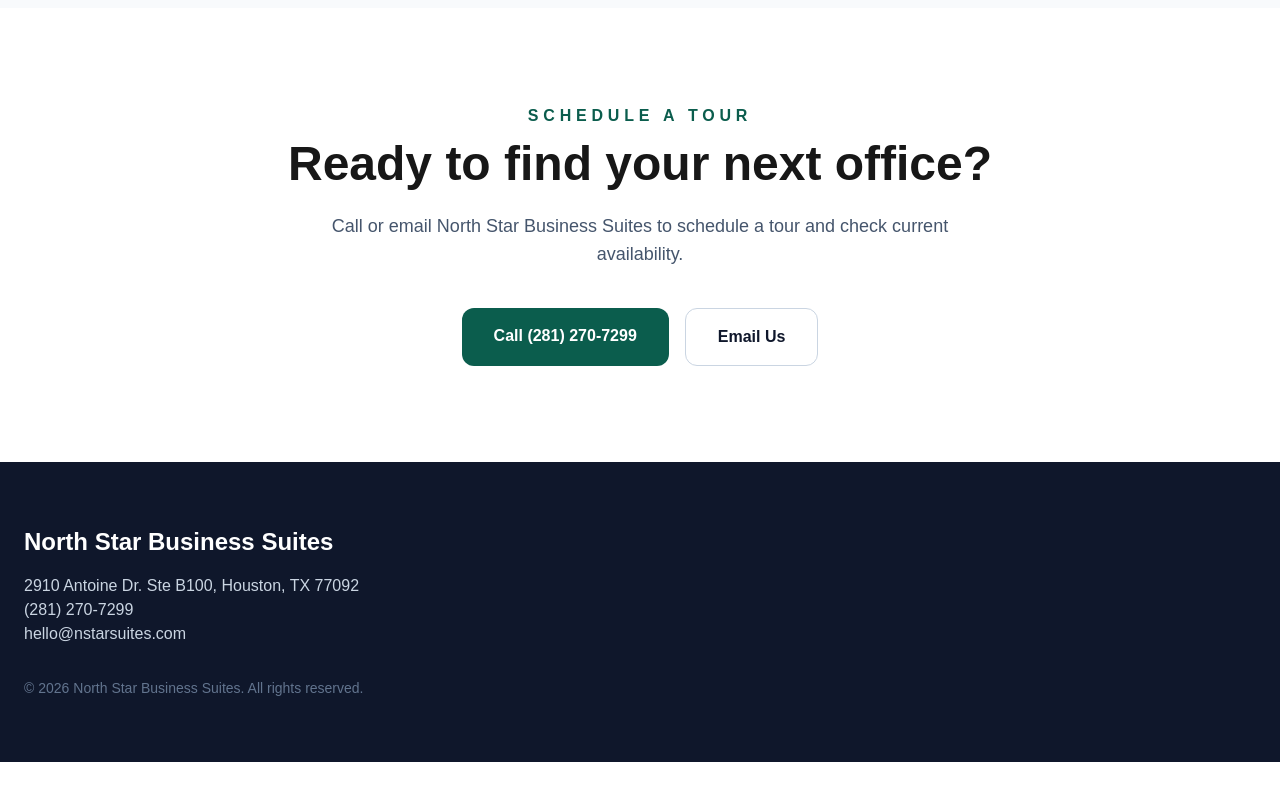
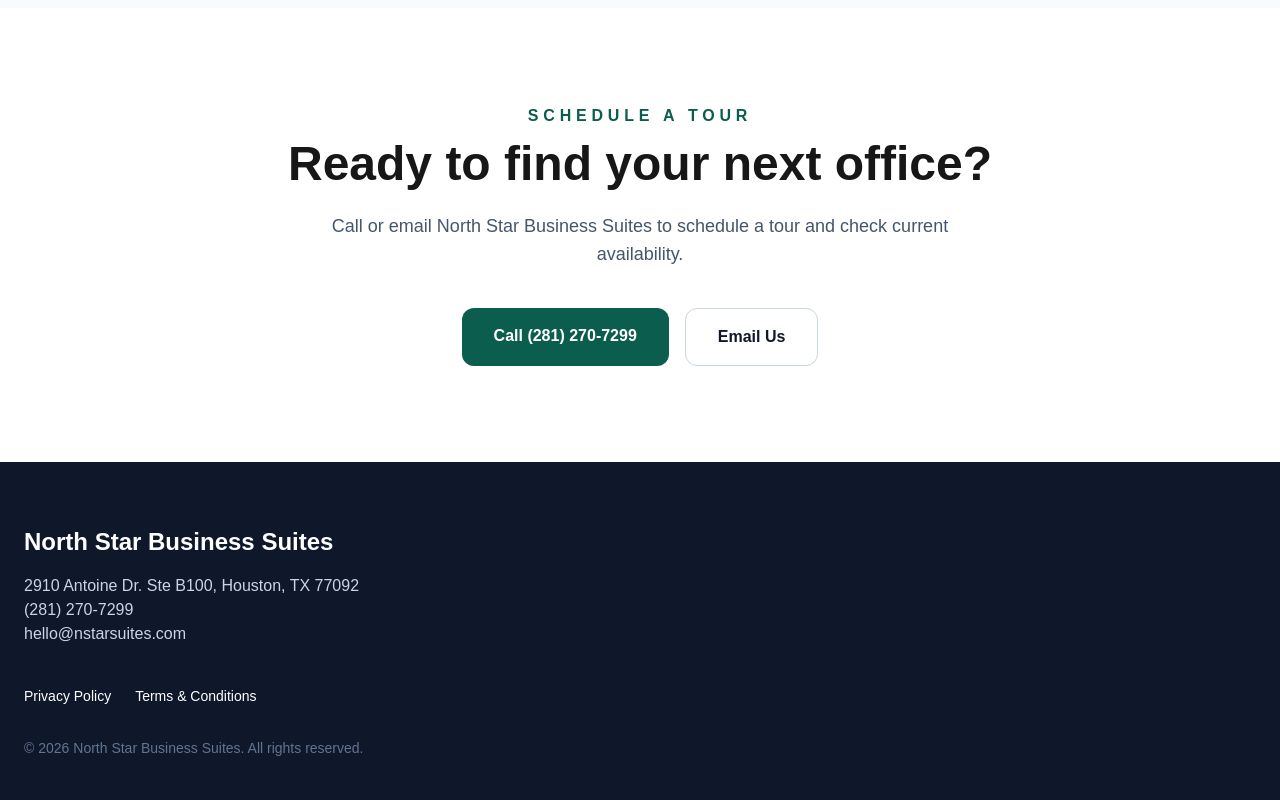
Before and after one commit to kaasif311/nstarsuites-web, a Next.js app: page / in a window 1280 px wide. Shown: the part 3907-4707 px from the top of the page. Before the commit the page ends 4669 px from the top, so only its background shows below. Built offline with nearby package versions, Linux system fonts and the light colour scheme.

Commit message:
Update footer legal links

```diff
--- a/components/layout/Footer.tsx
+++ b/components/layout/Footer.tsx
@@ -1,4 +1,5 @@
 import { SITE } from "@/lib/constants";
+import Link from "next/link";
 
 export default function Footer() {
   return (
@@ -13,6 +14,21 @@
         <p className="text-slate-300">{SITE.phone}</p>
 
         <p className="text-slate-300">{SITE.email}</p>
+        <div className="mt-10 flex flex-wrap gap-6 text-sm">
+  <Link
+    href="/privacy-policy"
+    className="hover:text-[var(--brand-green)] transition"
+  >
+    Privacy Policy
+  </Link>
+
+  <Link
+    href="/terms"
+    className="hover:text-[var(--brand-green)] transition"
+  >
+    Terms & Conditions
+  </Link>
+</div>
 
         <p className="mt-8 text-sm text-slate-500">
           © {new Date().getFullYear()} North Star Business Suites.
```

**EXERCISE PROMPT:** Could you please return the entries above exactly, minus the pictures?

**TASK SOLUTION:**
Before and after one commit to kaasif311/nstarsuites-web, a Next.js app: page / in a window 1280 px wide. Shown: the part 3907-4707 px from the top of the page. Before the commit the page ends 4669 px from the top, so only its background shows below. Built offline with nearby package versions, Linux system fonts and the light colour scheme.

Commit message:
Update footer legal links

```diff
--- a/components/layout/Footer.tsx
+++ b/components/layout/Footer.tsx
@@ -1,4 +1,5 @@
 import { SITE } from "@/lib/constants";
+import Link from "next/link";
 
 export default function Footer() {
   return (
@@ -13,6 +14,21 @@
         <p className="text-slate-300">{SITE.phone}</p>
 
         <p className="text-slate-300">{SITE.email}</p>
+        <div className="mt-10 flex flex-wrap gap-6 text-sm">
+  <Link
+    href="/privacy-policy"
+    className="hover:text-[var(--brand-green)] transition"
+  >
+    Privacy Policy
+  </Link>
+
+  <Link
+    href="/terms"
+    className="hover:text-[var(--brand-green)] transition"
+  >
+    Terms & Conditions
+  </Link>
+</div>
 
         <p className="mt-8 text-sm text-slate-500">
           © {new Date().getFullYear()} North Star Business Suites.
```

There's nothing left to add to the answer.